And as it turns out, not even frozen French fries are safe. Much like other disappearing foods, an initial spike in demand for this deep-fried pandemic guilty pleasure has led to production shortages of fries meant for regular consumers in grocery stores.

At the same time, the widespread cancellation of restaurant orders for massive, wholesale packages has left those producers with a glut of unsellable product. Beyond their sheer size, Reuters reports that the issue with this wholesale packaging is that it doesn’t feature the kind of nutrition facts and ingredient labels that FDA rules require for consumer food products. Beyond that, they’re missing the kind of barcodes that they’d need to be scanned at a checkout.

While producers like Ore-Ida, Heinz’s fry brand, are trying their best to pump supply back into the market, potato farmers are sitting on many tons of potentially unsellable crops. At a time when the National Potato Council estimates somewhere between $750 million and $1.3 billion in potatoes and potato products are caught up in the supply chain shuffle, farmers like Mike Pink face a difficult choice over how to proceed. 

“Do I continue to invest or do I stop and try to minimize my loss?” Pink, who had orders for 1,000 acres of potatoes canceled since the crisis began, told Reuters. “It’s just devastating.”

Though the FDA has signaled that it will relax labeling restrictions, it’s still possible that a large number of potatoes and fries might still go to waste, as wholesale producers still face other obstacles in getting their fries into stores— least of all the fact that they don’t have distribution relationships with supermarkets. Reorienting their production processes at a time when food plants across the country are shutting down amid COVID-19 concerns further adds to the challenge.

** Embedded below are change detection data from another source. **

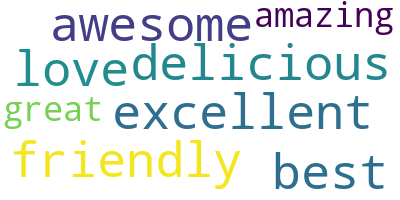
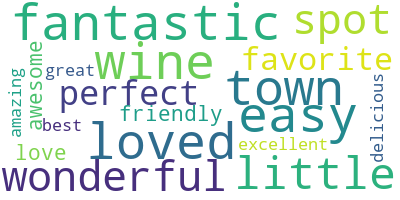
update wordcloud

diff --git a/sentiment/sentiment.py b/sentiment/sentiment.py
@@ -89,7 +89,7 @@ if __name__ == "__main__":
 
     utility.plot_confusion_matrix(sentiment.devy, yp, class_names, "sentiment")
     
-    utility.generate_wordcloud(cls, sentiment.vect, 10, "sentiment")
+    utility.generate_wordcloud(cls, sentiment.vect, 20, "sentiment")
 
     utility.generate_lime(cls, sentiment.vect, class_names, sentiment.dev_data[0], "sentiment", 6)
 

diff --git a/Fake_master.py b/Fake_master.py
@@ -296,7 +296,7 @@ def main():
     file1.close()
     file2.close()
     file3.close()
-    utility.generate_wordcloud(nb, cvec, 10, "Fake_news")
+    utility.generate_wordcloud(nb, cvec, 20, "Fake_news")
     return nb, cvec, feature_weight_dict
     
 if __name__ == "__main__":

diff --git a/sentiment/utility.py b/sentiment/utility.py
@@ -89,7 +89,6 @@ def plot_confusion_matrix(y_true, y_pred, class_names, out_name):
             
 def generate_wordcloud(model, vectorizier, k, out_name):
     coefficients = model.coef_[0]
-    k = 8
     top_k =np.argsort(coefficients)[-k:]
     top_k_words = []
 
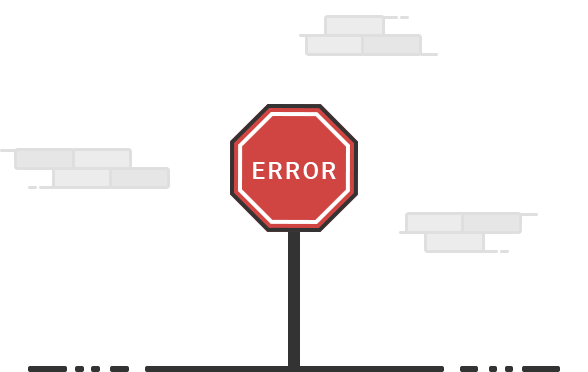
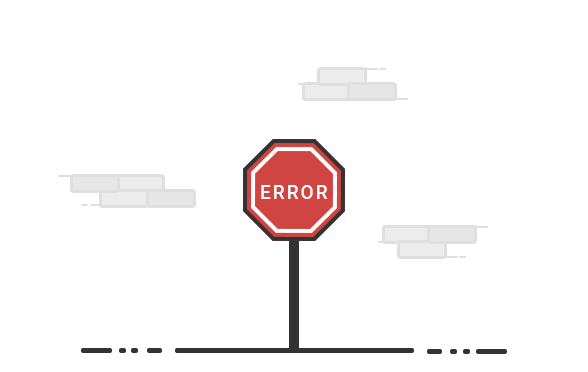
#83287 - Edit UI for error page

diff --git a/Fanex.Alpha.Before.Web/assets/styles/pages/error3.scss b/Fanex.Alpha.Before.Web/assets/styles/pages/error3.scss
@@ -35,7 +35,7 @@ body {
     text-align: center;
 
     .img {
-        width: 70%;
+        max-width: 100%;
 
         @media only screen and (max-device-width: 1024px) and (orientation : landscape) {
            width: 40%;
@@ -51,8 +51,7 @@ body {
     }
 
     @media only screen and (min-device-width: 768px) {
-        padding-top: 120px;
-        max-width: 800px;
+        padding-top: 80px;
     }
 
     @media only screen and (max-device-width: 767px) and (orientation: landscape) {

diff --git a/Fanex.Alpha.Before.Web/assets/styles/themes/default3.scss b/Fanex.Alpha.Before.Web/assets/styles/themes/default3.scss
@@ -233,10 +233,10 @@ input[type="checkbox"], input[type="radio"] {
 
     &:before {
         @extend %icon;
-        background-position: -29px -83px;
+        background-position: -28px -82px;
         content: '';
-        height: 16px;
-        width: 16px;
+        height: 18px;
+        width: 18px;
         position: absolute;
         left: 0;
         top: 2px;        
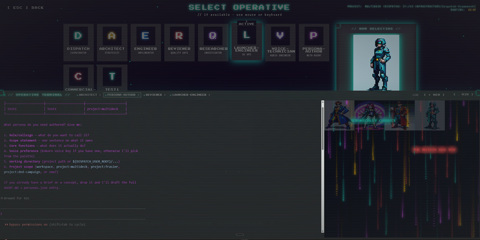
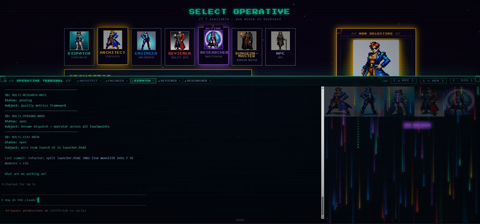
docs: add launcher Jacking-In screenshot + refresh browser-terminal capture
User dropped two new shots on F:\. Processed both:
- Cropped top 80px to remove the project header bar that had
  "PROJECT: DUNGEONS & DRAGONS [F:/PROJECTS/dnd-campaign]" visible
  (personal path leak)
- Scaled to 1600 wide
- Stripped EXIF
- Converted JPG to PNG
- Generated 480px thumbnails

New: docs/screenshots/launcher-jacking-in.png
  Captures the pixel-art "JACKING IN..." launch animation with progress
  bar that plays after pressing DEPLOY. Added as a 4th row in the
  Launcher flow thumbnail table.

Replaced: docs/screenshots/browser-terminal.png
  Was a synthesized 2550x1279 capture. Now a real live multi-session
  browser terminal with active persona tabs (Architect, Engineer,
  Dispatch active, Reviewer, Researcher), operator terminal panel
  with public job IDs (MULTI-RESEARCH-0072, MULTI-FEAT-0070, etc.),
  and matrix rain with persona portrait watermarks.

Reviewer subagent gate: all six PASS (no personal markers, dimensions
correct, EXIF clean, README HTML valid, refs resolve, no regressions
to other sections).

diff --git a/README.md b/README.md
@@ -156,6 +156,14 @@ Boot to deployment in twelve seconds. Studio splash, title gate, menu, project p
       <br><sub><b>Team presets.</b> Full Roster, Build Team, Investigation.</sub>
     </td>
   </tr>
+  <tr>
+    <td align="center" width="33%">
+      <a href="docs/screenshots/launcher-jacking-in.png"><img src="docs/screenshots/thumbs/launcher-jacking-in.png" alt="Jacking in"></a>
+      <br><sub><b>Jacking in.</b> Hit DEPLOY. Pixel-art launch sequence, progress bar, opening browser terminal.</sub>
+    </td>
+    <td align="center" width="33%">&nbsp;</td>
+    <td align="center" width="33%">&nbsp;</td>
+  </tr>
 </table>
 
 The menu options:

So if you can’t find fries, just know that it’s not because potatoes have shriveled up and disappeared. For now, add them to the list of vanishing items that might inspire us all to rethink how food gets from farm to freezer once this is all over.